About this task:
From the data that follows, copy every line holding the string "lang".

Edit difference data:
[Start of section]
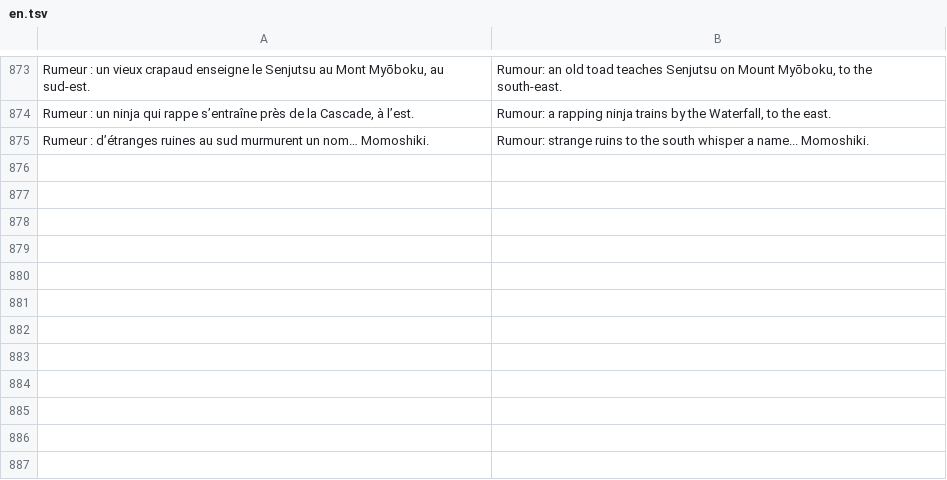
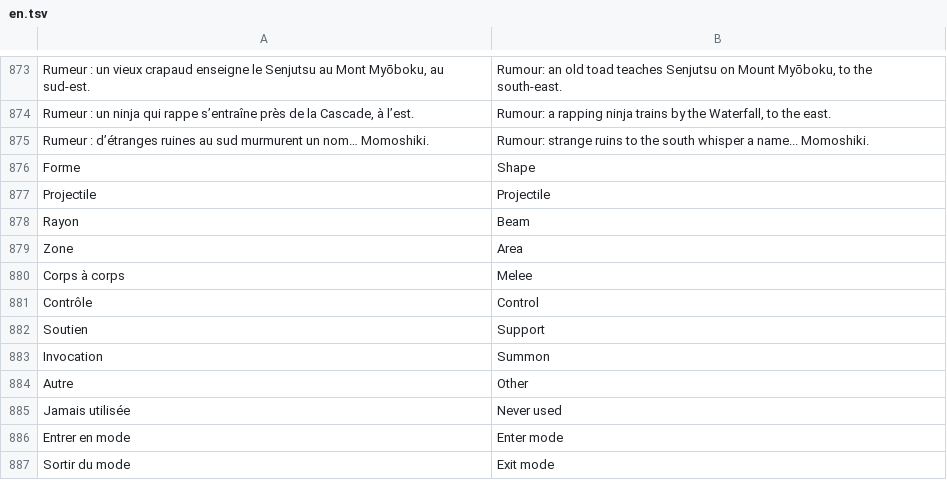
Before and after one commit to lindcil/two-blue-vortex, a TSV file: lang/en.tsv, drawn as a sheet; only a part is shown, gaps mark what is left out.

Commit message:
v0.10.33 v0.10.33: Creative - free mode/stage picker, auto shape+element classes, never-used first

```diff
--- a/lang/en.tsv
+++ b/lang/en.tsv
@@ -875 +875,13 @@ Rumeur : un ninja qui rappe s’entraîne près de la Cascade, à l’est.	Rumou
 Rumeur : d’étranges ruines au sud murmurent un nom… Momoshiki.	Rumour: strange ruins to the south whisper a name... Momoshiki.
+Forme	Shape
+Projectile	Projectile
+Rayon	Beam
+Zone	Area
+Corps à corps	Melee
+Contrôle	Control
+Soutien	Support
+Invocation	Summon
+Autre	Other
+Jamais utilisée	Never used
+Entrer en mode	Enter mode
+Sortir du mode	Exit mode
```
Also changed, not shown: 8 other files.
[End of section]
Task output:
Before and after one commit to lindcil/two-blue-vortex, a TSV file: lang/en.tsv, drawn as a sheet; only a part is shown, gaps mark what is left out.
--- a/lang/en.tsv
+++ b/lang/en.tsv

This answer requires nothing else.